Records for this task:

□ □ □ □ □ □ □

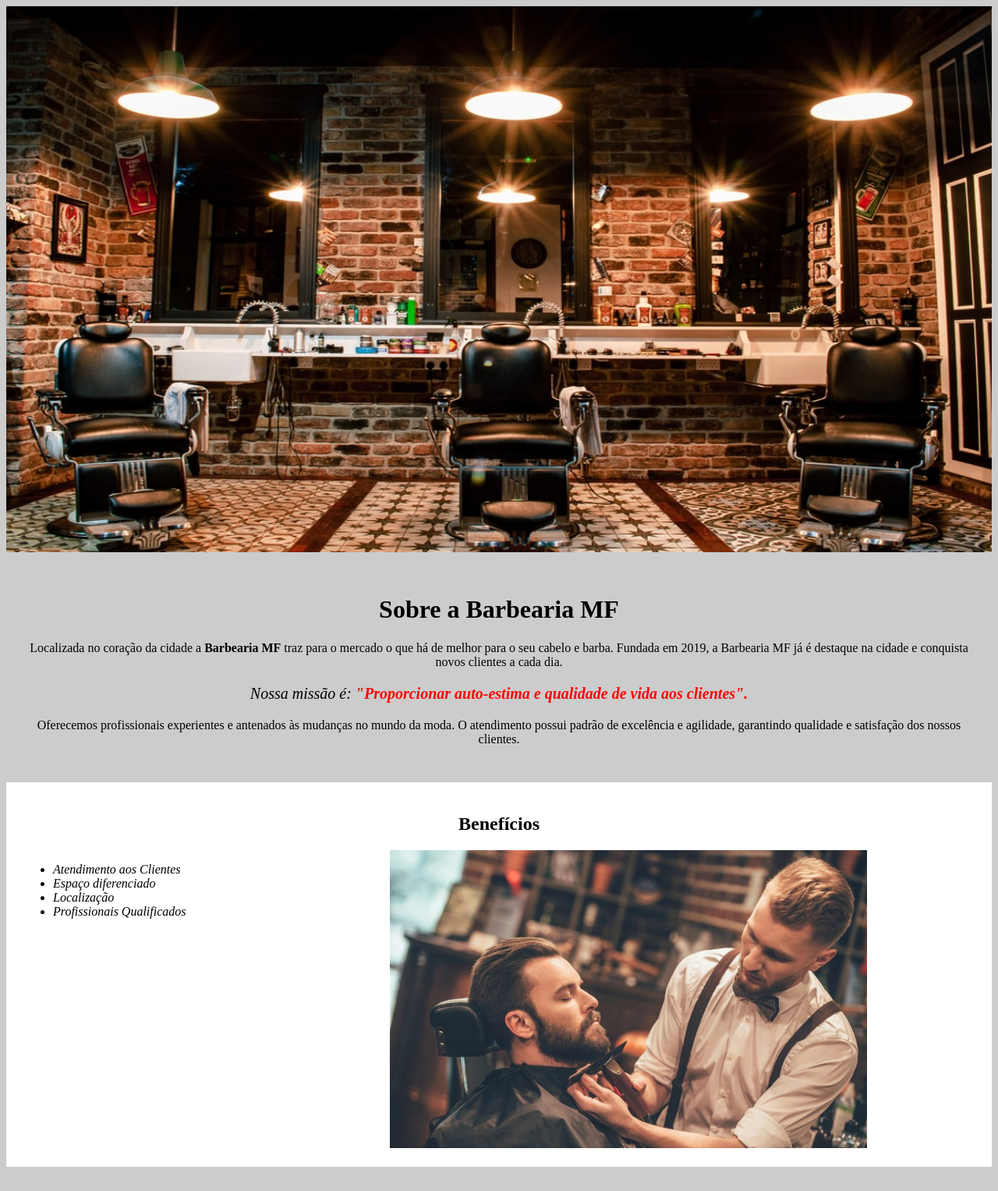
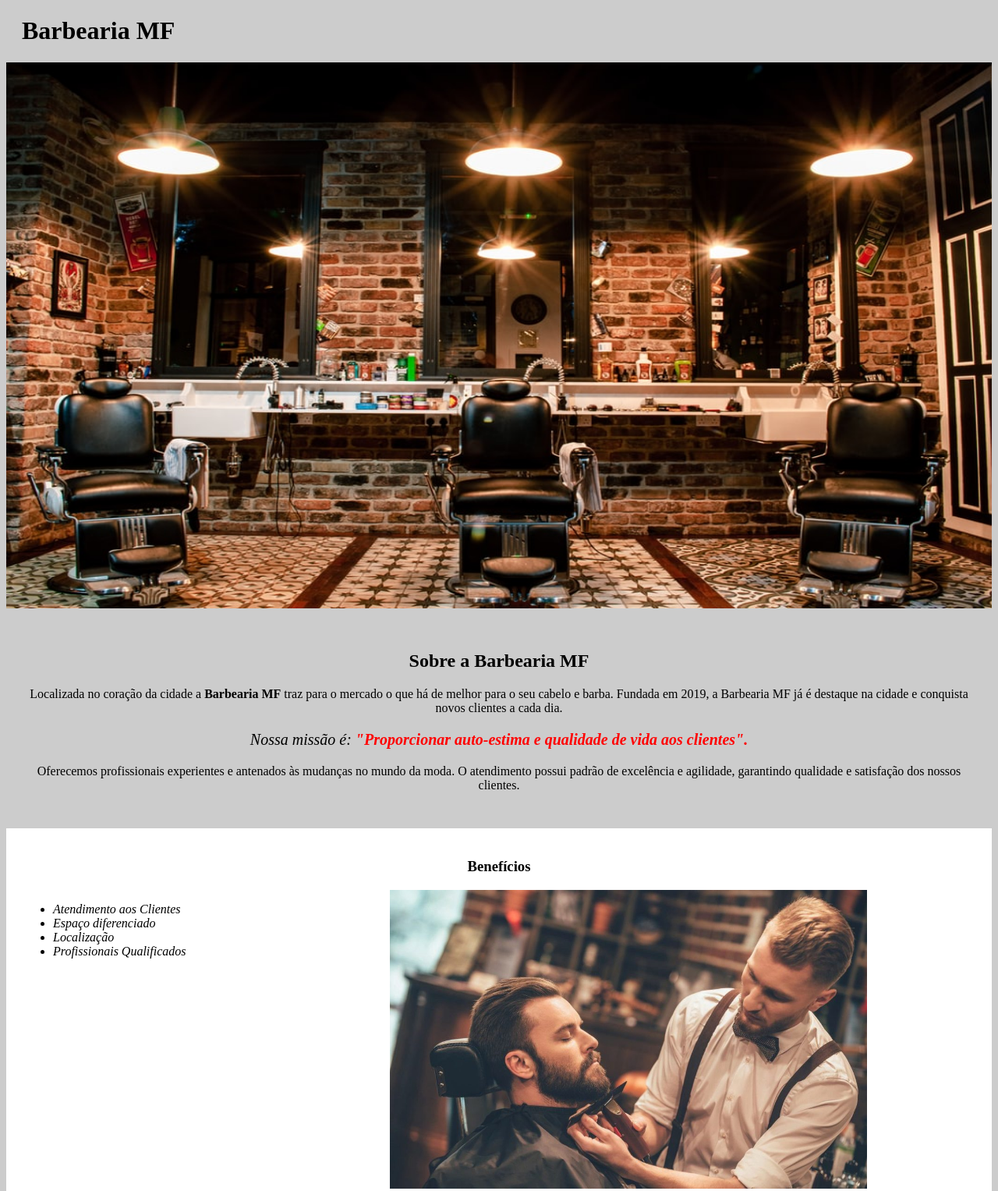
Before and after one commit to FernandoSouza7/barber-shop, a plain HTML site: page index.html in a window 1280 px wide. Shown: the top 1527 px of the page at 78% size. Before the commit the page ends 1504 px from the top, so only its background shows below. Drawn offline with Linux system fonts and the light colour scheme.

Commit message:
Trabalho finalizado

```diff
--- a/index.html
+++ b/index.html
@@ -10,10 +10,15 @@
 </head>
 
 <body>
+
+    <header>
+        <h1 class="titulo-principal">Barbearia MF</h1>
+    </header>
+
     <img id="banner" src="img/barberShop.jpeg" alt="Imagem">
 
     <div class="principal">
-        <h1>Sobre a Barbearia MF</h1>
+        <h2 class="titulo-centralizado">Sobre a Barbearia MF</h2>
         <p>
             Localizada no coração da cidade a <strong>Barbearia MF</strong> traz para
             o mercado o que há de melhor para o seu cabelo e barba. Fundada em 2019, a
@@ -32,7 +37,7 @@
     </div>
 
     <div class="beneficios">
-        <h2>Benefícios</h2>
+        <h3 class="titulo-centralizado">Benefícios</h3>
         <ul>
             <li class="itens" >Atendimento aos Clientes</li>
             <li class="itens" >Espaço diferenciado</li>
--- a/style.css
+++ b/style.css
@@ -12,7 +12,11 @@ body {
     padding: 30px;
 }
 
-h1 {
+.titulo-principal {
+    padding-left: 20px;
+}
+
+.titulo-centralizado {
     text-align: center;
 }
 
@@ -37,10 +41,6 @@ em strong {
     padding: 20px;
 }
 
-h2 {
-    text-align: center;
-}
-
 ul {
     display: inline-block;
     vertical-align: top;
```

□ □ □ □ □ □ □

To do:
Give the entries back verbatim and omit the images.

Exercise solution:
Before and after one commit to FernandoSouza7/barber-shop, a plain HTML site: page index.html in a window 1280 px wide. Shown: the top 1527 px of the page at 78% size. Before the commit the page ends 1504 px from the top, so only its background shows below. Drawn offline with Linux system fonts and the light colour scheme.

Commit message:
Trabalho finalizado

```diff
--- a/index.html
+++ b/index.html
@@ -10,10 +10,15 @@
 </head>
 
 <body>
+
+    <header>
+        <h1 class="titulo-principal">Barbearia MF</h1>
+    </header>
+
     <img id="banner" src="img/barberShop.jpeg" alt="Imagem">
 
     <div class="principal">
-        <h1>Sobre a Barbearia MF</h1>
+        <h2 class="titulo-centralizado">Sobre a Barbearia MF</h2>
         <p>
             Localizada no coração da cidade a <strong>Barbearia MF</strong> traz para
             o mercado o que há de melhor para o seu cabelo e barba. Fundada em 2019, a
@@ -32,7 +37,7 @@
     </div>
 
     <div class="beneficios">
-        <h2>Benefícios</h2>
+        <h3 class="titulo-centralizado">Benefícios</h3>
         <ul>
             <li class="itens" >Atendimento aos Clientes</li>
             <li class="itens" >Espaço diferenciado</li>
--- a/style.css
+++ b/style.css
@@ -12,7 +12,11 @@ body {
     padding: 30px;
 }
 
-h1 {
+.titulo-principal {
+    padding-left: 20px;
+}
+
+.titulo-centralizado {
     text-align: center;
 }
 
@@ -37,10 +41,6 @@ em strong {
     padding: 20px;
 }
 
-h2 {
-    text-align: center;
-}
-
 ul {
     display: inline-block;
     vertical-align: top;
```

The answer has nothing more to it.